[Stored data entries]
--- START ---
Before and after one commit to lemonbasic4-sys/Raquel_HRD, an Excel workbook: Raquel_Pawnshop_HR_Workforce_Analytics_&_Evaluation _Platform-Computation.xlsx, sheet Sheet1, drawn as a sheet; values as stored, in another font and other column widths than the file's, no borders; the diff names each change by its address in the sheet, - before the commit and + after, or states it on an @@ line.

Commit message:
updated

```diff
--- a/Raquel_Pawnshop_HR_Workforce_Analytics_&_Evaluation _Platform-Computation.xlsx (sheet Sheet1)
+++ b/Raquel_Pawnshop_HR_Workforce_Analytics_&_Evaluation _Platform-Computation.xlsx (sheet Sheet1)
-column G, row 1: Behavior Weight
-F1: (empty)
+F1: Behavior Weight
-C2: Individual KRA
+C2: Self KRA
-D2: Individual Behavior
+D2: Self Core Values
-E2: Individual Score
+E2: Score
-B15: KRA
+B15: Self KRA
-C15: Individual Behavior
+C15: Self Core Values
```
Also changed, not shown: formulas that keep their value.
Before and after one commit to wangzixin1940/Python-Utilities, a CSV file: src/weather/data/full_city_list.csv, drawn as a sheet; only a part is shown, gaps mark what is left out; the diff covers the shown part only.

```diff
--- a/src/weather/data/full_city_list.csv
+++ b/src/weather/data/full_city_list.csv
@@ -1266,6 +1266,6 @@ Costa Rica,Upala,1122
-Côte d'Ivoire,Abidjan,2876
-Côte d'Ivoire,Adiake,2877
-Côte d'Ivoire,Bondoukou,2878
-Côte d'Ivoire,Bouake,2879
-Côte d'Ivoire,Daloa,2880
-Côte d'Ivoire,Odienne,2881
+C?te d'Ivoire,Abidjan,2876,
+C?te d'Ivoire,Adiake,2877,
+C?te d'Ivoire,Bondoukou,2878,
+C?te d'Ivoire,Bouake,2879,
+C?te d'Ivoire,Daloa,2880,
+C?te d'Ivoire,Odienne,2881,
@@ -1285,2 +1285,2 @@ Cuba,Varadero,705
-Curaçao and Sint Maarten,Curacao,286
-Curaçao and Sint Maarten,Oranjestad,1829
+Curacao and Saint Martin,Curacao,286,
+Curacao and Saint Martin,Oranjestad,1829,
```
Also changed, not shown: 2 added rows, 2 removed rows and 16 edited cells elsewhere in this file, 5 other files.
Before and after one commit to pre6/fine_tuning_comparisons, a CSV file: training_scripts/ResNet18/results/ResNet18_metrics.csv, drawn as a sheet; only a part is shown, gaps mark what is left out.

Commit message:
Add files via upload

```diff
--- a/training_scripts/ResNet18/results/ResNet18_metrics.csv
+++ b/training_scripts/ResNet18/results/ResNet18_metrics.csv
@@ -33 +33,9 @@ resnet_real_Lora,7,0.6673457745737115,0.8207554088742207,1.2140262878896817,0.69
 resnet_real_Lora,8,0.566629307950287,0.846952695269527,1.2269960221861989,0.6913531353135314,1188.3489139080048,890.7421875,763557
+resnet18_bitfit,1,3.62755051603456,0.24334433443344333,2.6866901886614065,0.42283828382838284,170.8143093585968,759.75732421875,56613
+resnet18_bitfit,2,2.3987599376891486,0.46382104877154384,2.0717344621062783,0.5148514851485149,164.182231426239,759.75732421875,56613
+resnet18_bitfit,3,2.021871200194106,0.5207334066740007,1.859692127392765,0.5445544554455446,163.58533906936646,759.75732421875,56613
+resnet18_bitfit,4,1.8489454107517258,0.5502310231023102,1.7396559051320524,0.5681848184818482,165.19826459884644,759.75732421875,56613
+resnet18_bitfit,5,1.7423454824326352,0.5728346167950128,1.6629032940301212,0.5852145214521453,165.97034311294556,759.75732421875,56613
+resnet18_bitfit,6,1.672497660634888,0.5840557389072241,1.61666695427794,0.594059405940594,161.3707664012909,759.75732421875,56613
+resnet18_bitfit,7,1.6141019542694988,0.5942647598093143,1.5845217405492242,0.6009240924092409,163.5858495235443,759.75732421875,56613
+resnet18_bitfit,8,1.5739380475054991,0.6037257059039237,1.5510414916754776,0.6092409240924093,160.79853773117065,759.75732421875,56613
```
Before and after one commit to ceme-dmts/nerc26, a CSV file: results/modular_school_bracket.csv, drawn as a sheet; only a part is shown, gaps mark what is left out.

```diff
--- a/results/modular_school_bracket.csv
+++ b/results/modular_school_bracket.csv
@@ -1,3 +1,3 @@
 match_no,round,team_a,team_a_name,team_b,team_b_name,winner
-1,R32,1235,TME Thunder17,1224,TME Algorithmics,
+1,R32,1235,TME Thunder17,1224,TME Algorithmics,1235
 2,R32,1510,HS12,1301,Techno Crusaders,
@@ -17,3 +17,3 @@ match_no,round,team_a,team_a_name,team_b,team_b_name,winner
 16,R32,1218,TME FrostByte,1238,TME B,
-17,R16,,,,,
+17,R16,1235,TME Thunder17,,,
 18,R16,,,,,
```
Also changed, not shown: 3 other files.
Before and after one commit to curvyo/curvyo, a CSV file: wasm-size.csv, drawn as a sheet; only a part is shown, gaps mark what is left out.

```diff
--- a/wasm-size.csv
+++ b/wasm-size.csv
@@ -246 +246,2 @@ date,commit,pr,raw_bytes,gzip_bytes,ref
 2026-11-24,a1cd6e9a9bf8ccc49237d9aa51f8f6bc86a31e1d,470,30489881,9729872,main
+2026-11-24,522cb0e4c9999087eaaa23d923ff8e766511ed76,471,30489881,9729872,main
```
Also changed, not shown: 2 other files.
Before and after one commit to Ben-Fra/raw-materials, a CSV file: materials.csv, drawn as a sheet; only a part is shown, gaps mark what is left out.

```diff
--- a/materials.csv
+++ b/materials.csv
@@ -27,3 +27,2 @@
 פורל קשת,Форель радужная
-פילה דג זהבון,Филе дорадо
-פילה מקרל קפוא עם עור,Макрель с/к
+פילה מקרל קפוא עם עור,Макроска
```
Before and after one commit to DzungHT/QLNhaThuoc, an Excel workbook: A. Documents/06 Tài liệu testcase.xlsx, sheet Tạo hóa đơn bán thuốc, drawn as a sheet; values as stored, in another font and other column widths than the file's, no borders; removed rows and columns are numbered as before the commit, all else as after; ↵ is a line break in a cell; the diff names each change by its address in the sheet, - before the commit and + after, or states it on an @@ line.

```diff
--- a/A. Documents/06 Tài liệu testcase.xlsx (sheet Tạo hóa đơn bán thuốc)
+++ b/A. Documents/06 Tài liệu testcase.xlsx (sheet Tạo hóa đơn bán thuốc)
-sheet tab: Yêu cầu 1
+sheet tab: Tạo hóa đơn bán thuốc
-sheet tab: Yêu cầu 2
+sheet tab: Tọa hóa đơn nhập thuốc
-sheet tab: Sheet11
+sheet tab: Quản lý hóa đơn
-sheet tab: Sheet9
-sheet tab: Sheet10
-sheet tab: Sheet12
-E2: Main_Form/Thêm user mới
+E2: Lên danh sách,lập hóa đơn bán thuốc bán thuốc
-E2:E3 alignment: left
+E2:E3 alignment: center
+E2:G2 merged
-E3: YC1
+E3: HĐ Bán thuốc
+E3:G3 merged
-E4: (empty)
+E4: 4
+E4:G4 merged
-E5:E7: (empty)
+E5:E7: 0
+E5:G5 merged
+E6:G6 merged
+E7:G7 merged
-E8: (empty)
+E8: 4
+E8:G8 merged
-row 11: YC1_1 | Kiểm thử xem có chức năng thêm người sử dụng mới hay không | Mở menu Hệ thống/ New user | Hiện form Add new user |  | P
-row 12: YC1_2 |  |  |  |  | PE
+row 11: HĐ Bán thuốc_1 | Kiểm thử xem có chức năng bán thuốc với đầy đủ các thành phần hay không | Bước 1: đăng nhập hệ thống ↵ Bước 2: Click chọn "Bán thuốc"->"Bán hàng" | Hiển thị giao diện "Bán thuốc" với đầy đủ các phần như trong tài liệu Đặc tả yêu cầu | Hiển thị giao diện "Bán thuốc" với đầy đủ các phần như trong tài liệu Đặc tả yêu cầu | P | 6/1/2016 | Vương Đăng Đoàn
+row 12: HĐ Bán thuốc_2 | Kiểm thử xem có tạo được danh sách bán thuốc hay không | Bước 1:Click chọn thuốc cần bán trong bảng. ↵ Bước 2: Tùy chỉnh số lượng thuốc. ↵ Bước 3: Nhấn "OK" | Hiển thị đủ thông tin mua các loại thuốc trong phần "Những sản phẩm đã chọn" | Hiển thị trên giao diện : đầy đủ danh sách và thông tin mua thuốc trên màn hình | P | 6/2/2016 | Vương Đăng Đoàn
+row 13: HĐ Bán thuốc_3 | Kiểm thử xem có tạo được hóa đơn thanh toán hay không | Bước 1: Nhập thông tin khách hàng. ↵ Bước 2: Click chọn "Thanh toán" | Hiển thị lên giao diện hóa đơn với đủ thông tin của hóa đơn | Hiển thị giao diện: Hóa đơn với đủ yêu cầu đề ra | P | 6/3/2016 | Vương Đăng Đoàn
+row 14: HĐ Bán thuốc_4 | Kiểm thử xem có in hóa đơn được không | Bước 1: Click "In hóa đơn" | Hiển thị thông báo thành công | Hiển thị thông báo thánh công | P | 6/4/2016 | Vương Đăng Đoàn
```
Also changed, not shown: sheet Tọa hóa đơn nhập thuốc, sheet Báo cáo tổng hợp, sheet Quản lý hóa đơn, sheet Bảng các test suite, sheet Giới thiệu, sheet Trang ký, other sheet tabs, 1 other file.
--- END ---
**What the task requires**
Lines after the one containing "Before and after one commit to pre6/fine_tuning_comparisons, a" are not wanted; repeat exactly each line above from the first up to and including it.

**Reply to the task**
Before and after one commit to lemonbasic4-sys/Raquel_HRD, an Excel workbook: Raquel_Pawnshop_HR_Workforce_Analytics_&_Evaluation _Platform-Computation.xlsx, sheet Sheet1, drawn as a sheet; values as stored, in another font and other column widths than the file's, no borders; the diff names each change by its address in the sheet, - before the commit and + after, or states it on an @@ line.

Commit message:
updated

```diff
--- a/Raquel_Pawnshop_HR_Workforce_Analytics_&_Evaluation _Platform-Computation.xlsx (sheet Sheet1)
+++ b/Raquel_Pawnshop_HR_Workforce_Analytics_&_Evaluation _Platform-Computation.xlsx (sheet Sheet1)
-column G, row 1: Behavior Weight
-F1: (empty)
+F1: Behavior Weight
-C2: Individual KRA
+C2: Self KRA
-D2: Individual Behavior
+D2: Self Core Values
-E2: Individual Score
+E2: Score
-B15: KRA
+B15: Self KRA
-C15: Individual Behavior
+C15: Self Core Values
```
Also changed, not shown: formulas that keep their value.
Before and after one commit to wangzixin1940/Python-Utilities, a CSV file: src/weather/data/full_city_list.csv, drawn as a sheet; only a part is shown, gaps mark what is left out; the diff covers the shown part only.

```diff
--- a/src/weather/data/full_city_list.csv
+++ b/src/weather/data/full_city_list.csv
@@ -1266,6 +1266,6 @@ Costa Rica,Upala,1122
-Côte d'Ivoire,Abidjan,2876
-Côte d'Ivoire,Adiake,2877
-Côte d'Ivoire,Bondoukou,2878
-Côte d'Ivoire,Bouake,2879
-Côte d'Ivoire,Daloa,2880
-Côte d'Ivoire,Odienne,2881
+C?te d'Ivoire,Abidjan,2876,
+C?te d'Ivoire,Adiake,2877,
+C?te d'Ivoire,Bondoukou,2878,
+C?te d'Ivoire,Bouake,2879,
+C?te d'Ivoire,Daloa,2880,
+C?te d'Ivoire,Odienne,2881,
@@ -1285,2 +1285,2 @@ Cuba,Varadero,705
-Curaçao and Sint Maarten,Curacao,286
-Curaçao and Sint Maarten,Oranjestad,1829
+Curacao and Saint Martin,Curacao,286,
+Curacao and Saint Martin,Oranjestad,1829,
```
Also changed, not shown: 2 added rows, 2 removed rows and 16 edited cells elsewhere in this file, 5 other files.
Before and after one commit to pre6/fine_tuning_comparisons, a CSV file: training_scripts/ResNet18/results/ResNet18_metrics.csv, drawn as a sheet; only a part is shown, gaps mark what is left out.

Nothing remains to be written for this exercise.